Mosquito Surveillance, Outdoor Warning Sirens Top Town Hall Discussion
Know the Difference: Nuisance Mosquitoes vs. Disease Carrying Mosquitoes
After a rainy start to the season, Frisco’s Development Services Department is continuing to monitor the city’s mosquito population.
At the city's Town Hall meeting on Monday, June 15th, residents heard from
both city representatives and entomologist Patrick Prather, the president of Municipal Mosquito and the licensed third party contractor hired by the city.
Prather's team sets weekly traps specifically geared toward the mosquitoes that carry the West Nile Virus, turning around results within 24 hours.
He says while people might be noticing a higher number of mosquitoes buzzing around their backyards, they are likely what are commonly called “floodwater mosquitoes”, which are more of a nuisance than a danger.

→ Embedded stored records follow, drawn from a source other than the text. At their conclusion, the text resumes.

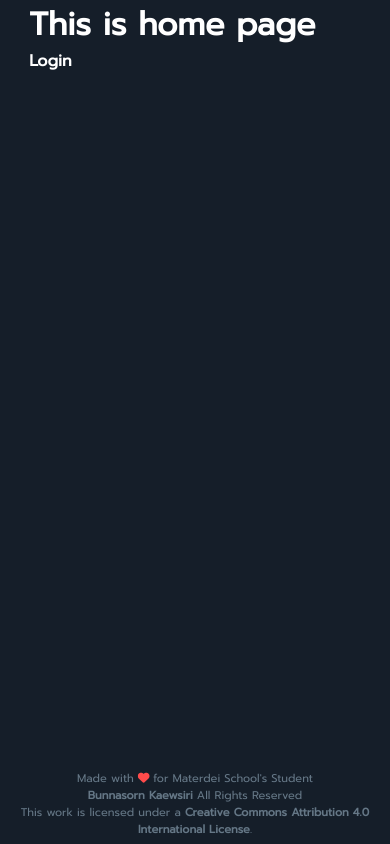
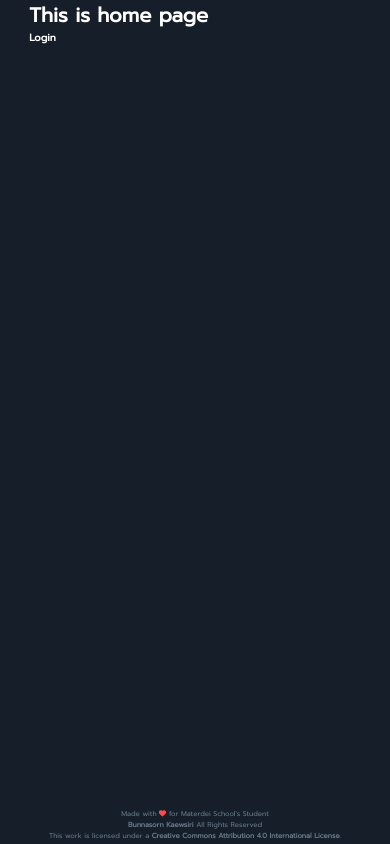
Before and after one commit to 3xbun/vue-scorer, a Vue app: page / in a window 390 px wide. Built offline with nearby package versions, Linux system fonts and the light colour scheme.

Commit message:
Fix responsive

```diff
--- a/src/App.vue
+++ b/src/App.vue
@@ -67,4 +67,10 @@ body {
   width: 85vw;
   max-width: 600px;
 }
+
+@media screen and (max-width: 425px) {
+  body {
+    font-size: 10px;
+  }
+}
 </style>
```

“The floodwater mosquitoes you’re seeing that are biting you and your family…those floodwater mosquitoes do not transmit disease,” Prather said.
According to Julie Stallcup, Environmental Health Supervisor for the city of Frisco, the city’s Mosquito Surveillance and Response Plan
only targets mosquitoes known to potentially carry West Nile Virus.
“Our plan does not address treatment of nuisance mosquitoes or the surveillance of nuisance mosquitoes,” Stallcup said.
“We will not spray or treat for nuisance mosquitoes, otherwise we’d be spraying the area right now.”
However, both Prather and Stallcup say people should still be alert for mosquito breeding areas.
The City of Frisco supports precautionary steps promoted by the Texas Department of State Health Services – and commonly referred to as “The Four D’s”:
all standing water;
in light-colored, long sleeve clothing when outdoors;
…Use mosquito repellants that contain Deet;
- DUSK OR DAWN
…Avoid outdoor activities during these hours when mosquitoes are most active.
No additional pools have tested positive for the West Nile Virus since May 21st
No human WNV cases have been reported.
Outdoor Warning Sirens - Where You'll Hear Them and Why
The Town Hall meeting also featured a profile of the city's outdoor warning sirens.
According to Frisco Fire Chief Mark Piland, the city audibly tests its system on the first Wednesday of every month with thirty seconds of sirens, followed by a verbal announcement of testing.
Piland says in an actual emergency event, the sirens would be activated for a full three minutes.
In a video prepared for the Town Hall meeting
, Piland clarified for residents that the city's outdoor warning sirens are not designed to be heard inside a family's home, rather, warn people who are outside of a severe weather or emergency threat.
"They are not tornado sirens," Chief Piland said.
"They are used for outdoor warnings. Basically, if you're outside and you hear the sirens go off, you need to take shelter."
If you missed the June 15th meeting, you can view it here.
Frisco's next Town Hall meeting will be Monday, October 19th at 6:30 pm.
Frisco CAN Builds Positive Connections
If your neighborhood recognized Frisco Community Awareness Night on May 2nd, check out the highlights at this link
Frisco CAN is the city's local version of National Night Out, when police officers and other city representatives visit local neighborhood block parties to engage in positive relationships, one street at a time.